* [Problem to solve]: Please state how many lines of the data contain "class". The number by itself is enough.

* [Excerpted records]:
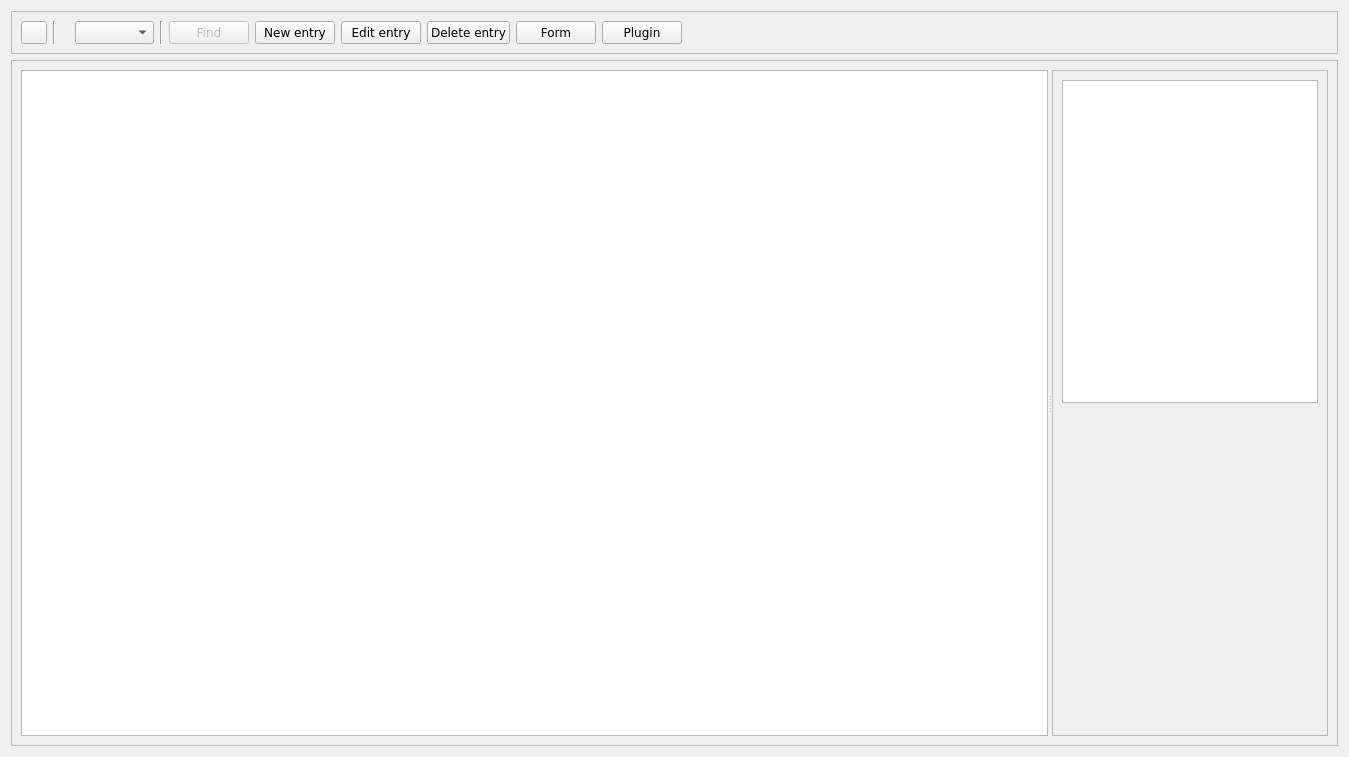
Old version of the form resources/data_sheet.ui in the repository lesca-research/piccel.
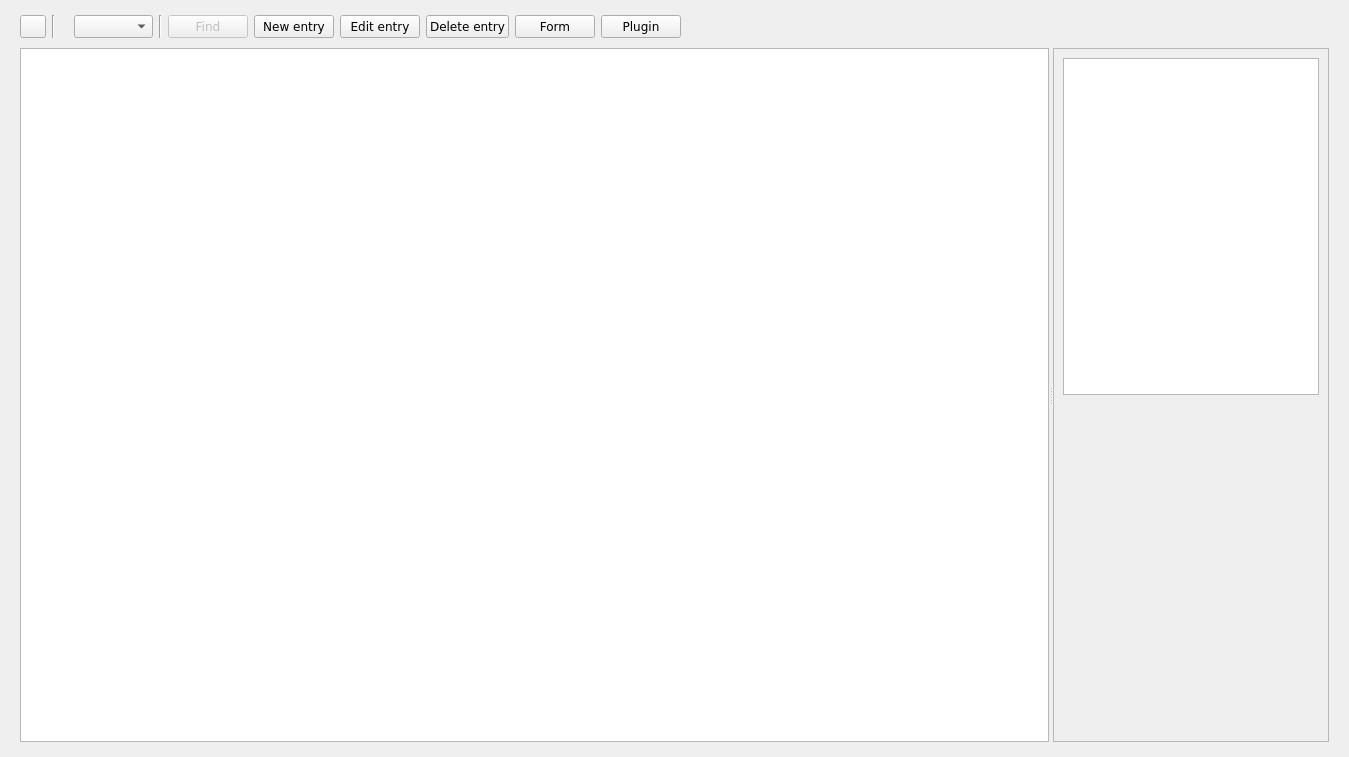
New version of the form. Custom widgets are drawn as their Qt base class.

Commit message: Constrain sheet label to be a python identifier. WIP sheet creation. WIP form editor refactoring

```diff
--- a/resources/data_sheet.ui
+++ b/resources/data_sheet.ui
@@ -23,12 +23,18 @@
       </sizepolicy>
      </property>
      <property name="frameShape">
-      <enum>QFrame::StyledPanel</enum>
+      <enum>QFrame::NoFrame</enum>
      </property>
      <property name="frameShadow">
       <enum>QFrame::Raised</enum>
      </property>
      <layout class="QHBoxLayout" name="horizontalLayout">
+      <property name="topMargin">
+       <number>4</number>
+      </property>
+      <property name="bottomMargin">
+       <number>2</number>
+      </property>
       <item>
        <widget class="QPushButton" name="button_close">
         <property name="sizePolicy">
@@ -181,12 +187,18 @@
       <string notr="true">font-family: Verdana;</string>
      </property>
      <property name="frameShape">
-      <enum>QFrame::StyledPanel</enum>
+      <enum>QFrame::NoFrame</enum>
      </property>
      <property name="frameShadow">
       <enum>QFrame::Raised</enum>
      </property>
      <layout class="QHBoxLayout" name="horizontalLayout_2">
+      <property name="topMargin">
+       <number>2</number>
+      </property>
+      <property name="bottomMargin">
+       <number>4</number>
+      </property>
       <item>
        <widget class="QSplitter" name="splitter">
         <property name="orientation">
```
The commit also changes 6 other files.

* [Solution for this task]: 5